## Your assignment
Copy every record exactly, and keep the pictures out.

[Entries taken from a collection]
==================================================

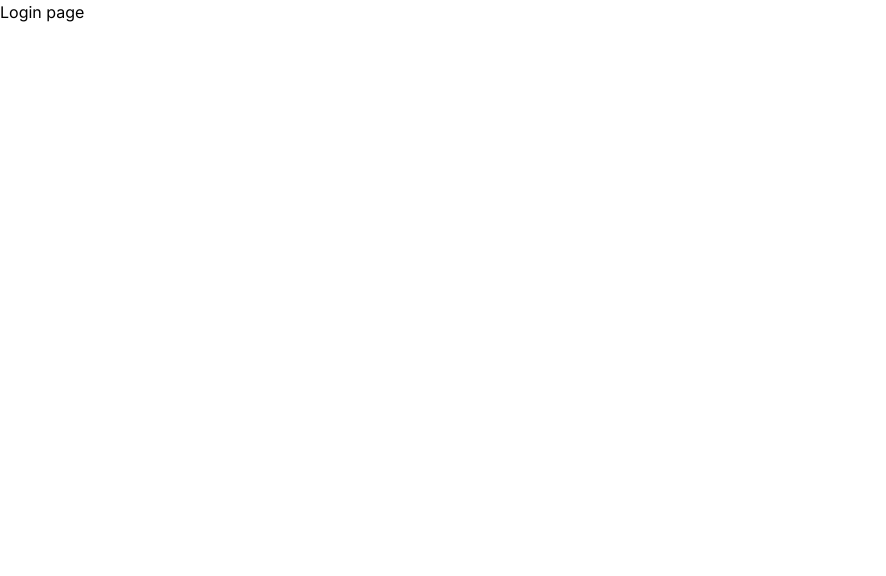
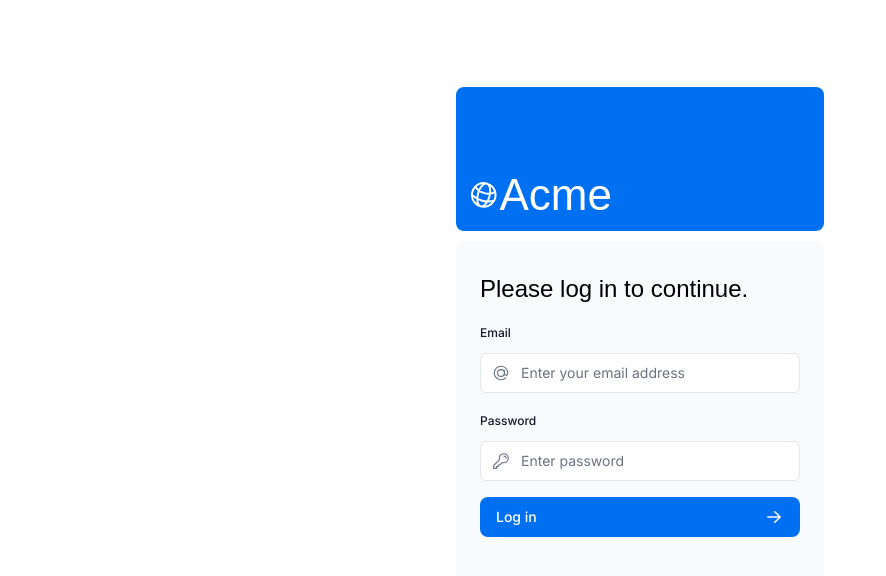
Before and after one commit to Thanasak1412/nextjs-dashboard, a Next.js app: page /login in a window 1280 px wide. Shown: the top 576 px of the page, without its empty margins (0-886 px from the left). Built offline with nearby package versions, Linux system fonts and the light colour scheme; a web font is replaced by a local one.

Commit message:
Add authenticate and authorized

```diff
--- a/app/lib/actions.ts
+++ b/app/lib/actions.ts
@@ -1,9 +1,11 @@
 'use server';
 
+import { AuthError } from 'next-auth';
 import { revalidatePath } from 'next/cache';
 import { redirect } from 'next/navigation';
 import { z } from 'zod';
 
+import { signIn } from '@/auth';
 import { sql } from '@vercel/postgres';
 
 const FormSchema = z.object({
@@ -108,3 +110,20 @@
     };
   }
 }
+
+export async function authenticate(
+  _prevState: string | undefined,
+  formData: FormData,
+) {
+  try {
+    await signIn('credentials', formData);
+  } catch (error) {
+    if (error instanceof AuthError) {
+      if (error.type === 'CredentialsSignin') {
+        return 'Invalid credentials.';
+      }
+
+      return 'Something went wrong.';
+    }
+  }
+}
--- a/app/login/page.tsx
+++ b/app/login/page.tsx
@@ -1,3 +1,17 @@
-export default async function Page() {
-  return <>Login page   </>;
+import AcmeLogo from '@/app/ui/acme-logo';
+import LoginForm from '@/app/ui/login-form';
+
+export default function LoginPage() {
+  return (
+    <main className="flex items-center justify-center md:h-screen">
+      <div className="relative mx-auto flex w-full max-w-[400px] flex-col space-y-2.5 p-4 md:-mt-32">
+        <div className="flex h-20 w-full items-end rounded-lg bg-blue-500 p-3 md:h-36">
+          <div className="w-32 text-white md:w-36">
+            <AcmeLogo />
+          </div>
+        </div>
+        <LoginForm />
+      </div>
+    </main>
+  );
 }
--- a/app/ui/dashboard/sidenav.tsx
+++ b/app/ui/dashboard/sidenav.tsx
@@ -1,6 +1,8 @@
 import Link from 'next/link';
+
+import AcmeLogo from '@/app/ui/acme-logo';
 import NavLinks from '@/app/ui/dashboard/nav-links';
-import AcmeLogo from '@/app/ui/acme-logo';
+import { signOut } from '@/auth';
 import { PowerIcon } from '@heroicons/react/24/outline';
 
 export default function SideNav() {
@@ -17,7 +19,12 @@
       <div className="flex grow flex-row justify-between space-x-2 md:flex-col md:space-x-0 md:space-y-2">
         <NavLinks />
         <div className="hidden h-auto w-full grow rounded-md bg-gray-50 md:block"></div>
-        <form>
+        <form
+          action={async () => {
+            'use server';
+            await signOut();
+          }}
+        >
           <button className="flex h-[48px] w-full grow items-center justify-center gap-2 rounded-md bg-gray-50 p-3 text-sm font-medium hover:bg-sky-100 hover:text-blue-600 md:flex-none md:justify-start md:p-2 md:px-3">
             <PowerIcon className="w-6" />
             <div className="hidden md:block">Sign Out</div>
--- a/app/ui/login-form.tsx
+++ b/app/ui/login-form.tsx
@@ -1,15 +1,23 @@
+'use client';
+
+import { useFormState, useFormStatus } from 'react-dom';
+
+import { authenticate } from '@/app/lib/actions';
 import { lusitana } from '@/app/ui/fonts';
+import { ArrowRightIcon } from '@heroicons/react/20/solid';
 import {
   AtSymbolIcon,
+  ExclamationCircleIcon,
   KeyIcon,
-  ExclamationCircleIcon,
 } from '@heroicons/react/24/outline';
-import { ArrowRightIcon } from '@heroicons/react/20/solid';
+
 import { Button } from './button';
 
 export default function LoginForm() {
+  const [errorMessage, dispatch] = useFormState(authenticate, undefined);
+
   return (
-    <form className="space-y-3">
+    <form className="space-y-3" action={dispatch}>
       <div className="flex-1 rounded-lg bg-gray-50 px-6 pb-4 pt-8">
         <h1 className={`${lusitana.className} mb-3 text-2xl`}>
           Please log in to continue.
@@ -56,8 +64,17 @@
           </div>
         </div>
         <LoginButton />
-        <div className="flex h-8 items-end space-x-1">
-          {/* Add form errors here */}
+        <div
+          className="flex h-8 items-end space-x-1"
+          aria-live="polite"
+          aria-atomic="true"
+        >
+          {errorMessage && (
+            <>
+              <ExclamationCircleIcon className="h-5 w-5 text-red-500" />
+              <p className="text-sm text-red-500">{errorMessage}</p>
+            </>
+          )}
         </div>
       </div>
     </form>
@@ -65,8 +82,10 @@
 }
 
 function LoginButton() {
+  const { pending } = useFormStatus();
+
   return (
-    <Button className="mt-4 w-full">
+    <Button className="mt-4 w-full" aria-disabled={pending}>
       Log in <ArrowRightIcon className="ml-auto h-5 w-5 text-gray-50" />
     </Button>
   );
--- /dev/null
+++ b/auth.config.ts
@@ -0,0 +1,21 @@
+import type { NextAuthConfig } from 'next-auth';
+
+export const authConfig = {
+  pages: {
+    signIn: '/login',
+  },
+  callbacks: {
+    authorized({ auth, request: { nextUrl } }) {
+      const isLoggedIn = !!auth?.user;
+      const isOnDashboard = nextUrl.pathname.startsWith('/dashboard');
+      if (isOnDashboard) {
+        if (isLoggedIn) return true;
+        return false; // Redirect unauthenticated users to login page
+      } else if (isLoggedIn) {
+        return Response.redirect(new URL('/dashboard', nextUrl));
+      }
+      return true;
+    },
+  },
+  providers: [], // Add providers with an empty array for now
+} satisfies NextAuthConfig;
--- /dev/null
+++ b/auth.ts
@@ -0,0 +1,49 @@
+import bcrypt from 'bcrypt';
+import NextAuth from 'next-auth';
+import Credentials from 'next-auth/providers/credentials';
+import { z } from 'zod';
+
+import { sql } from '@vercel/postgres';
+
+import { authConfig } from './auth.config';
+
+import type { User } from '@/app/lib/definitions';
+async function getUser(email: string): Promise<User | undefined> {
+  try {
+    const user = await sql<User>`SELECT * FROM users WHERE email = ${email}`;
+
+    return user.rows[0];
+  } catch (error) {
+    console.error('Failed to fetch user: ', error);
+
+    throw new Error('Failed to fetch user.');
+  }
+}
+
+export const { auth, signIn, signOut } = NextAuth({
+  ...authConfig,
+  providers: [
+    Credentials({
+      async authorize(credentials) {
+        const parsedCredentials = z
+          .object({ email: z.string().email(), password: z.string().min(6) })
+          .safeParse(credentials);
+
+        if (parsedCredentials.success) {
+          const { email, password } = parsedCredentials.data;
+
+          const user = await getUser(email);
+
+          if (!user) return null;
+
+          const passwordsMatch = await bcrypt.compare(password, user.password);
+
+          if (passwordsMatch) return user;
+        }
+
+        console.log('Invalid credentials');
+        return null;
+      },
+    }),
+  ],
+});
--- a/package.json
+++ b/package.json
@@ -18,6 +18,7 @@
     "bcrypt": "^5.1.1",
     "clsx": "^2.0.0",
     "next": "^14.0.2",
+    "next-auth": "^5.0.0-beta.15",
     "postcss": "8.4.31",
     "react": "18.2.0",
     "react-dom": "18.2.0",
```
Also changed, not shown: middleware.ts (added, +10 -0 lines), 1 other file (tests, documents, lock files or other folders).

==================================================

## Solution
Before and after one commit to Thanasak1412/nextjs-dashboard, a Next.js app: page /login in a window 1280 px wide. Shown: the top 576 px of the page, without its empty margins (0-886 px from the left). Built offline with nearby package versions, Linux system fonts and the light colour scheme; a web font is replaced by a local one.

Commit message:
Add authenticate and authorized

```diff
--- a/app/lib/actions.ts
+++ b/app/lib/actions.ts
@@ -1,9 +1,11 @@
 'use server';
 
+import { AuthError } from 'next-auth';
 import { revalidatePath } from 'next/cache';
 import { redirect } from 'next/navigation';
 import { z } from 'zod';
 
+import { signIn } from '@/auth';
 import { sql } from '@vercel/postgres';
 
 const FormSchema = z.object({
@@ -108,3 +110,20 @@
     };
   }
 }
+
+export async function authenticate(
+  _prevState: string | undefined,
+  formData: FormData,
+) {
+  try {
+    await signIn('credentials', formData);
+  } catch (error) {
+    if (error instanceof AuthError) {
+      if (error.type === 'CredentialsSignin') {
+        return 'Invalid credentials.';
+      }
+
+      return 'Something went wrong.';
+    }
+  }
+}
--- a/app/login/page.tsx
+++ b/app/login/page.tsx
@@ -1,3 +1,17 @@
-export default async function Page() {
-  return <>Login page   </>;
+import AcmeLogo from '@/app/ui/acme-logo';
+import LoginForm from '@/app/ui/login-form';
+
+export default function LoginPage() {
+  return (
+    <main className="flex items-center justify-center md:h-screen">
+      <div className="relative mx-auto flex w-full max-w-[400px] flex-col space-y-2.5 p-4 md:-mt-32">
+        <div className="flex h-20 w-full items-end rounded-lg bg-blue-500 p-3 md:h-36">
+          <div className="w-32 text-white md:w-36">
+            <AcmeLogo />
+          </div>
+        </div>
+        <LoginForm />
+      </div>
+    </main>
+  );
 }
--- a/app/ui/dashboard/sidenav.tsx
+++ b/app/ui/dashboard/sidenav.tsx
@@ -1,6 +1,8 @@
 import Link from 'next/link';
+
+import AcmeLogo from '@/app/ui/acme-logo';
 import NavLinks from '@/app/ui/dashboard/nav-links';
-import AcmeLogo from '@/app/ui/acme-logo';
+import { signOut } from '@/auth';
 import { PowerIcon } from '@heroicons/react/24/outline';
 
 export default function SideNav() {
@@ -17,7 +19,12 @@
       <div className="flex grow flex-row justify-between space-x-2 md:flex-col md:space-x-0 md:space-y-2">
         <NavLinks />
         <div className="hidden h-auto w-full grow rounded-md bg-gray-50 md:block"></div>
-        <form>
+        <form
+          action={async () => {
+            'use server';
+            await signOut();
+          }}
+        >
           <button className="flex h-[48px] w-full grow items-center justify-center gap-2 rounded-md bg-gray-50 p-3 text-sm font-medium hover:bg-sky-100 hover:text-blue-600 md:flex-none md:justify-start md:p-2 md:px-3">
             <PowerIcon className="w-6" />
             <div className="hidden md:block">Sign Out</div>
--- a/app/ui/login-form.tsx
+++ b/app/ui/login-form.tsx
@@ -1,15 +1,23 @@
+'use client';
+
+import { useFormState, useFormStatus } from 'react-dom';
+
+import { authenticate } from '@/app/lib/actions';
 import { lusitana } from '@/app/ui/fonts';
+import { ArrowRightIcon } from '@heroicons/react/20/solid';
 import {
   AtSymbolIcon,
+  ExclamationCircleIcon,
   KeyIcon,
-  ExclamationCircleIcon,
 } from '@heroicons/react/24/outline';
-import { ArrowRightIcon } from '@heroicons/react/20/solid';
+
 import { Button } from './button';
 
 export default function LoginForm() {
+  const [errorMessage, dispatch] = useFormState(authenticate, undefined);
+
   return (
-    <form className="space-y-3">
+    <form className="space-y-3" action={dispatch}>
       <div className="flex-1 rounded-lg bg-gray-50 px-6 pb-4 pt-8">
         <h1 className={`${lusitana.className} mb-3 text-2xl`}>
           Please log in to continue.
@@ -56,8 +64,17 @@
           </div>
         </div>
         <LoginButton />
-        <div className="flex h-8 items-end space-x-1">
-          {/* Add form errors here */}
+        <div
+          className="flex h-8 items-end space-x-1"
+          aria-live="polite"
+          aria-atomic="true"
+        >
+          {errorMessage && (
+            <>
+              <ExclamationCircleIcon className="h-5 w-5 text-red-500" />
+              <p className="text-sm text-red-500">{errorMessage}</p>
+            </>
+          )}
         </div>
       </div>
     </form>
@@ -65,8 +82,10 @@
 }
 
 function LoginButton() {
+  const { pending } = useFormStatus();
+
   return (
-    <Button className="mt-4 w-full">
+    <Button className="mt-4 w-full" aria-disabled={pending}>
       Log in <ArrowRightIcon className="ml-auto h-5 w-5 text-gray-50" />
     </Button>
   );
--- /dev/null
+++ b/auth.config.ts
@@ -0,0 +1,21 @@
+import type { NextAuthConfig } from 'next-auth';
+
+export const authConfig = {
+  pages: {
+    signIn: '/login',
+  },
+  callbacks: {
+    authorized({ auth, request: { nextUrl } }) {
+      const isLoggedIn = !!auth?.user;
+      const isOnDashboard = nextUrl.pathname.startsWith('/dashboard');
+      if (isOnDashboard) {
+        if (isLoggedIn) return true;
+        return false; // Redirect unauthenticated users to login page
+      } else if (isLoggedIn) {
+        return Response.redirect(new URL('/dashboard', nextUrl));
+      }
+      return true;
+    },
+  },
+  providers: [], // Add providers with an empty array for now
+} satisfies NextAuthConfig;
--- /dev/null
+++ b/auth.ts
@@ -0,0 +1,49 @@
+import bcrypt from 'bcrypt';
+import NextAuth from 'next-auth';
+import Credentials from 'next-auth/providers/credentials';
+import { z } from 'zod';
+
+import { sql } from '@vercel/postgres';
+
+import { authConfig } from './auth.config';
+
+import type { User } from '@/app/lib/definitions';
+async function getUser(email: string): Promise<User | undefined> {
+  try {
+    const user = await sql<User>`SELECT * FROM users WHERE email = ${email}`;
+
+    return user.rows[0];
+  } catch (error) {
+    console.error('Failed to fetch user: ', error);
+
+    throw new Error('Failed to fetch user.');
+  }
+}
+
+export const { auth, signIn, signOut } = NextAuth({
+  ...authConfig,
+  providers: [
+    Credentials({
+      async authorize(credentials) {
+        const parsedCredentials = z
+          .object({ email: z.string().email(), password: z.string().min(6) })
+          .safeParse(credentials);
+
+        if (parsedCredentials.success) {
+          const { email, password } = parsedCredentials.data;
+
+          const user = await getUser(email);
+
+          if (!user) return null;
+
+          const passwordsMatch = await bcrypt.compare(password, user.password);
+
+          if (passwordsMatch) return user;
+        }
+
+        console.log('Invalid credentials');
+        return null;
+      },
+    }),
+  ],
+});
--- a/package.json
+++ b/package.json
@@ -18,6 +18,7 @@
     "bcrypt": "^5.1.1",
     "clsx": "^2.0.0",
     "next": "^14.0.2",
+    "next-auth": "^5.0.0-beta.15",
     "postcss": "8.4.31",
     "react": "18.2.0",
     "react-dom": "18.2.0",
```
Also changed, not shown: middleware.ts (added, +10 -0 lines), 1 other file (tests, documents, lock files or other folders).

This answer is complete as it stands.